Still, I’m not sure most Red Sox fans care that Ramirez drove his teammates, coaches and manager Terry Francona nuts with his behavior.

I’m not sure they care what Manny did to Jack McCormick, the team’s traveling secretary, or took terrible offense when Ramirez said, “I was unhappy for eight years in Boston, but still put up great numbers.”

Of course, Sox fans have been merciless with other steroid users in the past, particularly those who played for the Yankees. And some might wonder if the Red Sox’s ’04 and ’07 titles are tainted by the appearances of both Ramirez and David Ortiz on a 2003 list of alleged drug users.

Yet, inevitably for most fans, bitter memories fade and warm memories remain.

Some of Ramirez’s former Red Sox teammates and bosses – privately – hold a more cynical view. Reporters, chronicling the past, recount each and every one of Ramirez’s transgressions.

But fans are fans. Most don’t want to hear the negative. Most don’t want to hate.

Ramirez was the MVP of the 2004 World Series, helping deliver the Red Sox’s first championship in 86 years.

He was part of the greatest comeback in baseball history, helping the Red Sox rally from a three-games-to-none hole to defeat the Yankees in the ‘04 American League Championship Series.

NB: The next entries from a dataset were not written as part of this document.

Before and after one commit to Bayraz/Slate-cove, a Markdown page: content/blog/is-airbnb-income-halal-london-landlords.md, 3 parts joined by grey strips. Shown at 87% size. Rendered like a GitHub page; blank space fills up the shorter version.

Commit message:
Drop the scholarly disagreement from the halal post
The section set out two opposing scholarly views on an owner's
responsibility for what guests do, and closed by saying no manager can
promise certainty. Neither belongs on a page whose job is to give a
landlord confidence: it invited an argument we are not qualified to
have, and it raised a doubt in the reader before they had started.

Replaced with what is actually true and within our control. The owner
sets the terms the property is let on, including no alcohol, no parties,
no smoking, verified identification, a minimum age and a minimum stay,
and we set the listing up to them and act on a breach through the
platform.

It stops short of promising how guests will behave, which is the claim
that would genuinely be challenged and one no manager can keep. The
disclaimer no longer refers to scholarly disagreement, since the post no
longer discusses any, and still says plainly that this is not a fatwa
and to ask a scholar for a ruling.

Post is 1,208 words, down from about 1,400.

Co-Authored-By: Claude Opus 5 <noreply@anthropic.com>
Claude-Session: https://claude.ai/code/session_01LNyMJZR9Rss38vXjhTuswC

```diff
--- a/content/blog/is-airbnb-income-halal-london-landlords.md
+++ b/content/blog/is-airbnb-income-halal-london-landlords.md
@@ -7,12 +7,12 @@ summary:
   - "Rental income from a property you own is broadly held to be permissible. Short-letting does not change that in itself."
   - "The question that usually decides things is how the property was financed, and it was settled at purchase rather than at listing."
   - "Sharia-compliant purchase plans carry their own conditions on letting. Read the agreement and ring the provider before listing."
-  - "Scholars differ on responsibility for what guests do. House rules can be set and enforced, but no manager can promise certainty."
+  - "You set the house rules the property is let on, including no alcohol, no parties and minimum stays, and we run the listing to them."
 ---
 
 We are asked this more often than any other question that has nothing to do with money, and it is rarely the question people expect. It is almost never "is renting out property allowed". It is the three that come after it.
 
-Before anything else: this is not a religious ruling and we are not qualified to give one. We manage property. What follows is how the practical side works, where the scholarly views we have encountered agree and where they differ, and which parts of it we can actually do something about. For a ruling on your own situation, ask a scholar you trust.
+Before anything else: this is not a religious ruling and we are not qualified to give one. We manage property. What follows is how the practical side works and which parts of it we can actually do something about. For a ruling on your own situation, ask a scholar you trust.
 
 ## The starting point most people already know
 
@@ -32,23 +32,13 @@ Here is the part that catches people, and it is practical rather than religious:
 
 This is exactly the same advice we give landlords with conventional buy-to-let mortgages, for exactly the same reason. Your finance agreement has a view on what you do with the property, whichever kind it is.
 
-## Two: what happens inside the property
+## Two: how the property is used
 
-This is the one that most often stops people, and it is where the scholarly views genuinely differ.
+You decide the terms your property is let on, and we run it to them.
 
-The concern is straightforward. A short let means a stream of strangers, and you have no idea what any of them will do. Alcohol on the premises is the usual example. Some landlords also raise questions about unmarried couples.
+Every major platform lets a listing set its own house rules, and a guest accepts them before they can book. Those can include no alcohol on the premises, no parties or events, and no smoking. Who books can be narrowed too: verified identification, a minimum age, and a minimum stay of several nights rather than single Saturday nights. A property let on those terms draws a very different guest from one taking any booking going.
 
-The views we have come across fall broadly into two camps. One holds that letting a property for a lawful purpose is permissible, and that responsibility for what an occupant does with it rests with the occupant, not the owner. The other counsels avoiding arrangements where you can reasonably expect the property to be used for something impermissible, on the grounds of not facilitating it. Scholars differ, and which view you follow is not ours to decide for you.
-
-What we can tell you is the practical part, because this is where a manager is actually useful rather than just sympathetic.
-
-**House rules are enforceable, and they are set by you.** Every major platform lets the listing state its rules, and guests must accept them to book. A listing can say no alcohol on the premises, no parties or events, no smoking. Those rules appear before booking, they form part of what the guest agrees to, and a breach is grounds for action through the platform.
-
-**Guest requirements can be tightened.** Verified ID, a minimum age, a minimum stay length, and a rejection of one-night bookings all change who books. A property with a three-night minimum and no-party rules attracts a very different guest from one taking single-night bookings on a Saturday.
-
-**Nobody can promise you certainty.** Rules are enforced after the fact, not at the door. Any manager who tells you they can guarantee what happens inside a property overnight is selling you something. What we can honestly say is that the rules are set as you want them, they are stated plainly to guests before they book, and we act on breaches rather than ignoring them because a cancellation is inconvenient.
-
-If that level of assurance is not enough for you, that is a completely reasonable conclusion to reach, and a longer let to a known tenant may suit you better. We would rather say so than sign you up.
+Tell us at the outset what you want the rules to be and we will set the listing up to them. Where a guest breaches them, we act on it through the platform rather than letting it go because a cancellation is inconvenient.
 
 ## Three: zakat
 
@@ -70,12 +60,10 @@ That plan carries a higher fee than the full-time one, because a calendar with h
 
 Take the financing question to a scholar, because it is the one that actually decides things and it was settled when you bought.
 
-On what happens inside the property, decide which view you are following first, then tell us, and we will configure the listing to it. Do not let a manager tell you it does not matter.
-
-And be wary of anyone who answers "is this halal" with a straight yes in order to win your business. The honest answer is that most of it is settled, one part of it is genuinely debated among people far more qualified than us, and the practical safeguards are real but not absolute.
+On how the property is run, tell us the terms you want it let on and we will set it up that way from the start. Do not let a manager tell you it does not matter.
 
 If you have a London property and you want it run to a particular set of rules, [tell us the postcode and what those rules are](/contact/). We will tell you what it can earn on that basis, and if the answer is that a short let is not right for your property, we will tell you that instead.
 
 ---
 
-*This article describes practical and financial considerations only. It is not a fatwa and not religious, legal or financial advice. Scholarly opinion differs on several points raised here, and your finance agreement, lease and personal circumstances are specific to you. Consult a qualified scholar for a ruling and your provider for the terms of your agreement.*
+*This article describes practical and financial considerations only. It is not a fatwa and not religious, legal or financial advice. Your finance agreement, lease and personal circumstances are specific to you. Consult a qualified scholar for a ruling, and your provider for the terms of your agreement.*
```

Of course, when the Sox trailed the Indians three games to one in the ’07 ALCS, Ramirez said memorably, “It doesn’t happen, so who cares? There’s always next year. It’s not like it’s the end of the world.”

That was – and is – Manny, all happy-go-lucky, almost childish in his world view, at times downright immature. The scrutiny of Red Sox Nation was bound to make him uncomfortable. But his former agent, Jeff Moorad, steered him to Boston on an eight-year, $160 million free-agent contract, and Ramirez sure didn’t turn down the cash.

For all his faults, Ramirez is a hellacious worker, respected by his teammates for his intense preparation as well as his immense hitting skill. He started hot this season, missed time with a right calf strain and now is hot again in June.

His power is not what it was, perhaps because he is 38, perhaps because of the absence of performance-enhancing drugs, if indeed he was a regular user. Ramirez remains a presence, though. Fenway no doubt will stir this weekend for every one of his at-bats.

There is no getting around it; his Red Sox career did not end well. He had a dugout scrap with Kevin Youkilis, the shoving incident with McCormick, the phantom knee injury that “forced” him out of the lineup against the Yankees.

The tension was almost unbearable during his final weekend in Boston, just before his trade to the Dodgers; Francona, in particular, was at wit’s end. Luckily for the Red Sox, general manager Theo Epstein acquired a strong replacement, Jason Bay, and the team reached the postseason each of the next two years. Otherwise, the fans might be truly angry.

Or maybe they truly are angry, angrier than I anticipate.

Bitter memories vs. warm memories, all weekend at Fenway Park.